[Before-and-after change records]
----
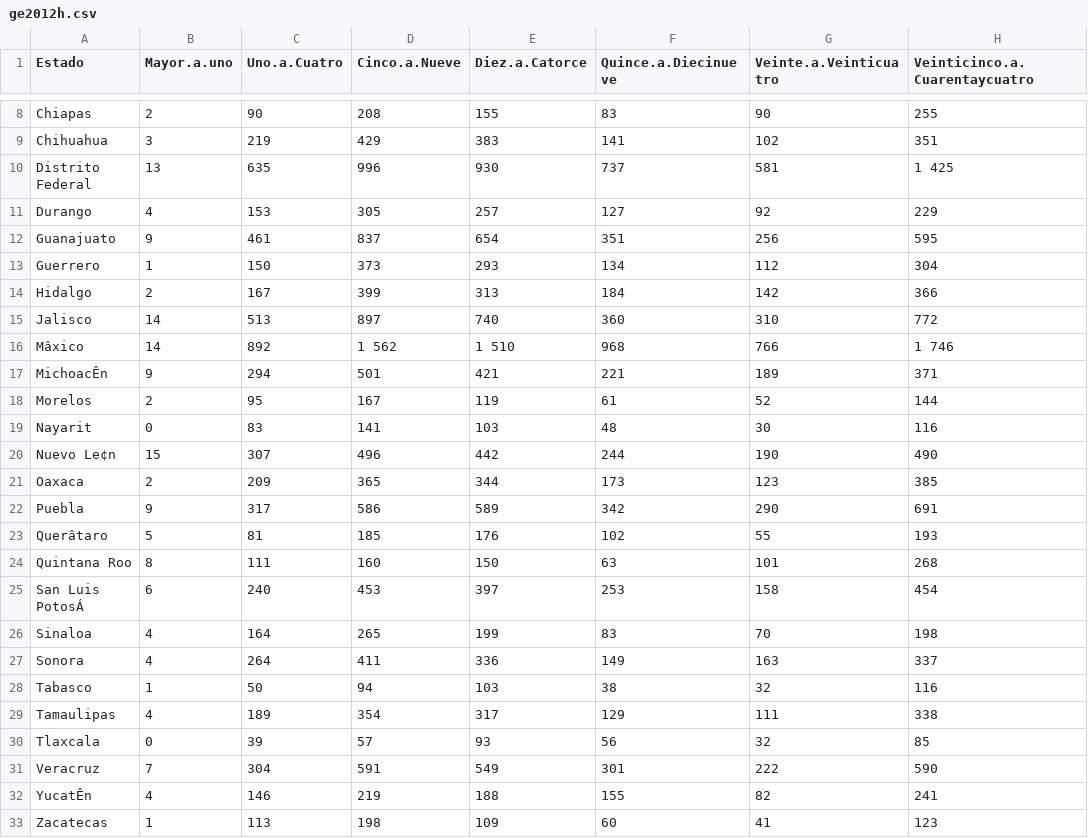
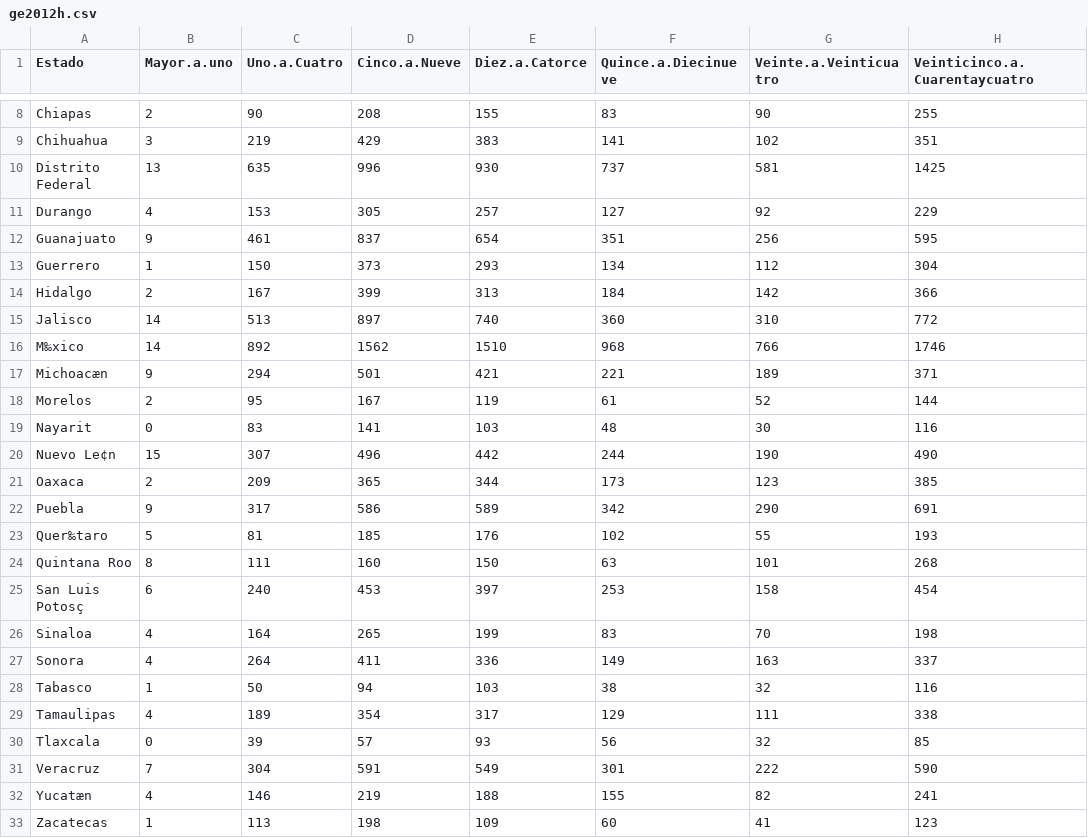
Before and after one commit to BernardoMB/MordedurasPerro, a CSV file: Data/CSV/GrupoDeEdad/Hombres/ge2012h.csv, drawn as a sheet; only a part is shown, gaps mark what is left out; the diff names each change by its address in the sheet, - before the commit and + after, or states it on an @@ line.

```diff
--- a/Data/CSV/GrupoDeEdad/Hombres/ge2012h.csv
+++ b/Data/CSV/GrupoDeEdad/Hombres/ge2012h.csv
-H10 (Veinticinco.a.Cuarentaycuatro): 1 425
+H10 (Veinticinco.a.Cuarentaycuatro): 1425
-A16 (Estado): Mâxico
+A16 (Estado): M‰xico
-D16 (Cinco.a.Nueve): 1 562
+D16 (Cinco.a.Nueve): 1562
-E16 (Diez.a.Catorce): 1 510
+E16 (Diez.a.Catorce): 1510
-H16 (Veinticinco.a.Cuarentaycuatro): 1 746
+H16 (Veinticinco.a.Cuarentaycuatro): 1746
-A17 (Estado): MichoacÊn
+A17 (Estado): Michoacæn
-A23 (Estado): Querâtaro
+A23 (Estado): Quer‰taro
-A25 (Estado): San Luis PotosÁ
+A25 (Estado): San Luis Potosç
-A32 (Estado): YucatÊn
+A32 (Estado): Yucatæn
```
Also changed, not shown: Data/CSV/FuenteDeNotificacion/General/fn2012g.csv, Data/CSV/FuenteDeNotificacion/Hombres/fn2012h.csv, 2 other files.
----
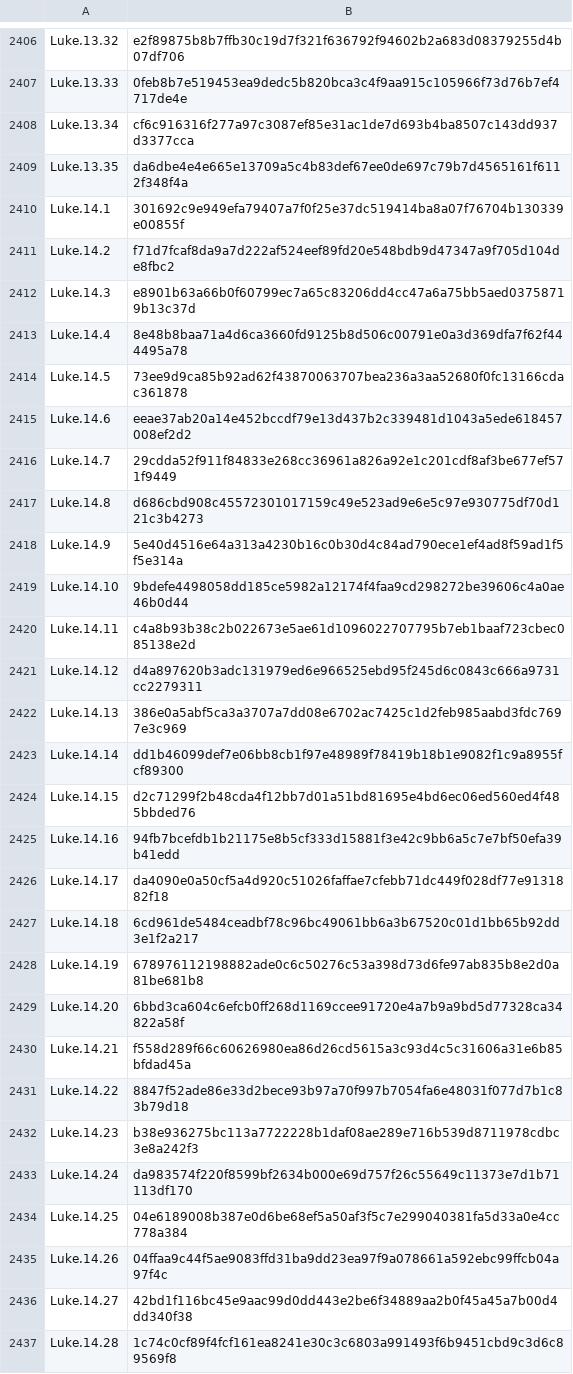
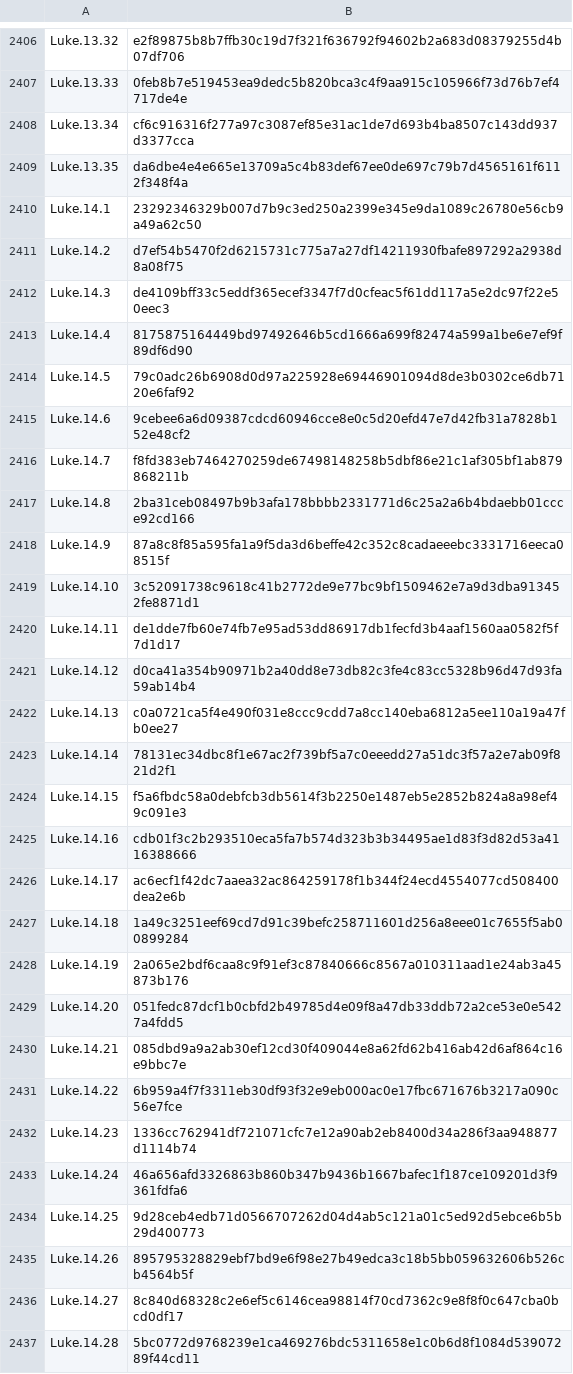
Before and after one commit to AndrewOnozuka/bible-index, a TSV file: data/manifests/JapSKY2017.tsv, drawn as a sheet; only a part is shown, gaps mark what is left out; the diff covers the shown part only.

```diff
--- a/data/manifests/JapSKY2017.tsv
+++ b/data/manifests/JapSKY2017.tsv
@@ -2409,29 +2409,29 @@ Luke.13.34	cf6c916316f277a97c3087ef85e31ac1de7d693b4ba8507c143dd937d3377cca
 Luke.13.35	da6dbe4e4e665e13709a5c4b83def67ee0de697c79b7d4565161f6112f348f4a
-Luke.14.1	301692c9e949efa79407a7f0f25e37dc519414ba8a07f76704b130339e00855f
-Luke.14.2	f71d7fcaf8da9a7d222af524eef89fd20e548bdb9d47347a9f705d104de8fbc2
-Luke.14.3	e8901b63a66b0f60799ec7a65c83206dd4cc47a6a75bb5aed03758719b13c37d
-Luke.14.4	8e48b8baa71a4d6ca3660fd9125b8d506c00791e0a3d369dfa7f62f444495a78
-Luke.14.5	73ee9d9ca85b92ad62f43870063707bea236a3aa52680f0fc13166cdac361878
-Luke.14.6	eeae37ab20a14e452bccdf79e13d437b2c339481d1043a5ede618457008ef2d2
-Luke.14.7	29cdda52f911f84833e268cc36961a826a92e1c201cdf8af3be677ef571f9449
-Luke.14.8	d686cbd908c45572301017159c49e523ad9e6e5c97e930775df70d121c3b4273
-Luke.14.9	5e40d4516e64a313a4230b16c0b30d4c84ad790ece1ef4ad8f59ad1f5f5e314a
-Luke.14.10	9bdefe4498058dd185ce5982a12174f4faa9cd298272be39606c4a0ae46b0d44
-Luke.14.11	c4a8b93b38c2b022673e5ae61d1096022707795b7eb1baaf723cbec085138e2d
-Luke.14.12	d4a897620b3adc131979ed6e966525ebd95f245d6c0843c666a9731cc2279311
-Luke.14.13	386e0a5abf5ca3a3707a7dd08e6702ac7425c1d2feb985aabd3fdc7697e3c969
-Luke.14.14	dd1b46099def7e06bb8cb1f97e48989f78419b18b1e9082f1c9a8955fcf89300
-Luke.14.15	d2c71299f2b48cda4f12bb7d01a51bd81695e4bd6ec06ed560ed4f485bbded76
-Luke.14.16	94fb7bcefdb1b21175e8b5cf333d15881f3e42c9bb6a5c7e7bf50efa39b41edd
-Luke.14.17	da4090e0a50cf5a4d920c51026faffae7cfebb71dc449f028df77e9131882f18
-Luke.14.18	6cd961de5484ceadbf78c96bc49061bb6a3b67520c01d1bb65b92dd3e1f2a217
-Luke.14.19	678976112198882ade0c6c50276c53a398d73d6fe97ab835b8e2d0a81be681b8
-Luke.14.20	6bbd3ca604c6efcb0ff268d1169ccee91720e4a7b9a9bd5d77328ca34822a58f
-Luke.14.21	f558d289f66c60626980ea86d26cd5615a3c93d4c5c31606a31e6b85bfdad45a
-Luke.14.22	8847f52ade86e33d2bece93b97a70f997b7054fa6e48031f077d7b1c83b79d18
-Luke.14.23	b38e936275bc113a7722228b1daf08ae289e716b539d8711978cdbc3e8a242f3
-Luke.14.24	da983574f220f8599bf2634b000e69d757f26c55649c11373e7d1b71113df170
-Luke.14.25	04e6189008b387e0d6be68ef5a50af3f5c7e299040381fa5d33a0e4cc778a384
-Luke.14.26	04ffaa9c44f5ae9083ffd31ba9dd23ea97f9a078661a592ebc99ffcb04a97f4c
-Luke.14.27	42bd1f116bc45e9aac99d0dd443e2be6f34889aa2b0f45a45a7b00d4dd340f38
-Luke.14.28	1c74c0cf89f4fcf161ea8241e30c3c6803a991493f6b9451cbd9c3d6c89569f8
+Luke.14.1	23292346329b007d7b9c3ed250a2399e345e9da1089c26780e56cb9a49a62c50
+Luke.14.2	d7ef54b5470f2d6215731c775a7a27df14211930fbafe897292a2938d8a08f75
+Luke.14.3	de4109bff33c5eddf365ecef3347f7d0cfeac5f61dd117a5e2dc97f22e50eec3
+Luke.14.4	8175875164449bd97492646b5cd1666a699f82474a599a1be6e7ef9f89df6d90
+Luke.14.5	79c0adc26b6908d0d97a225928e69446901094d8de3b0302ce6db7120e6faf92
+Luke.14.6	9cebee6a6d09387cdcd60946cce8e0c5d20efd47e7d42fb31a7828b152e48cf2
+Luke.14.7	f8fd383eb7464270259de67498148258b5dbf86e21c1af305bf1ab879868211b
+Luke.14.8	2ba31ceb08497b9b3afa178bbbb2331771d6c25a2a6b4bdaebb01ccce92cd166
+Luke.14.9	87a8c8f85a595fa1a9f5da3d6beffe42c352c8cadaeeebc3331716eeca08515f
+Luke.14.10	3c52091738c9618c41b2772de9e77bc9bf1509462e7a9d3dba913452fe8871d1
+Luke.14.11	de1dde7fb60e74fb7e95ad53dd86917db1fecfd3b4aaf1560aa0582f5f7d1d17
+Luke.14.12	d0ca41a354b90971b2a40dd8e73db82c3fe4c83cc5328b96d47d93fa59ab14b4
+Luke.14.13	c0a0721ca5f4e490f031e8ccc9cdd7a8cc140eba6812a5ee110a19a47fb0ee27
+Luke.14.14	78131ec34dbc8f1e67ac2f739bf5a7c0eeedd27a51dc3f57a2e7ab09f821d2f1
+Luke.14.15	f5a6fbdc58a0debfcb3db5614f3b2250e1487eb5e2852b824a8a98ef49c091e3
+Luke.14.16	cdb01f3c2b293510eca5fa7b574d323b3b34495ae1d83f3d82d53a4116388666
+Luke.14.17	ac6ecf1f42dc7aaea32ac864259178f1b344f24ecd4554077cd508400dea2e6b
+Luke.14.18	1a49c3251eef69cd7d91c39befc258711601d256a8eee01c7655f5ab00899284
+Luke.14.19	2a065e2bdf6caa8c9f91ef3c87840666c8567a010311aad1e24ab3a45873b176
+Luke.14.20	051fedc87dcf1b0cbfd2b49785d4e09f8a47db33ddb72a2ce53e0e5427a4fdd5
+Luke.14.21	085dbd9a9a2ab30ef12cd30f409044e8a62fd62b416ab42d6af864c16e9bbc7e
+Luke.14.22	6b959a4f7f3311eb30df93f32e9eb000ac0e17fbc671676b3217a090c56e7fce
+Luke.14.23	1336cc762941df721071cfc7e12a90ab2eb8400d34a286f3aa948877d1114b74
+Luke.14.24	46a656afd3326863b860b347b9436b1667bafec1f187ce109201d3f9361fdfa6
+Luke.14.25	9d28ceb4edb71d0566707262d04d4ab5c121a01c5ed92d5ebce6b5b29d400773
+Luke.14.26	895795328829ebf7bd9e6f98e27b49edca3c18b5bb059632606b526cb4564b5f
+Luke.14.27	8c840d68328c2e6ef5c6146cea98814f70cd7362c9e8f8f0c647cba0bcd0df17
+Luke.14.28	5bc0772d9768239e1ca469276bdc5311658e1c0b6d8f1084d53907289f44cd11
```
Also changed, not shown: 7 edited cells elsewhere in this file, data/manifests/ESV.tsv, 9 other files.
----
» **Work to complete**
Check each line in the records above for the word "Estado". Return those that have it.

» **Your solution**
-A16 (Estado): Mâxico
+A16 (Estado): M‰xico
-A17 (Estado): MichoacÊn
+A17 (Estado): Michoacæn
-A23 (Estado): Querâtaro
+A23 (Estado): Quer‰taro
-A25 (Estado): San Luis PotosÁ
+A25 (Estado): San Luis Potosç
-A32 (Estado): YucatÊn
+A32 (Estado): Yucatæn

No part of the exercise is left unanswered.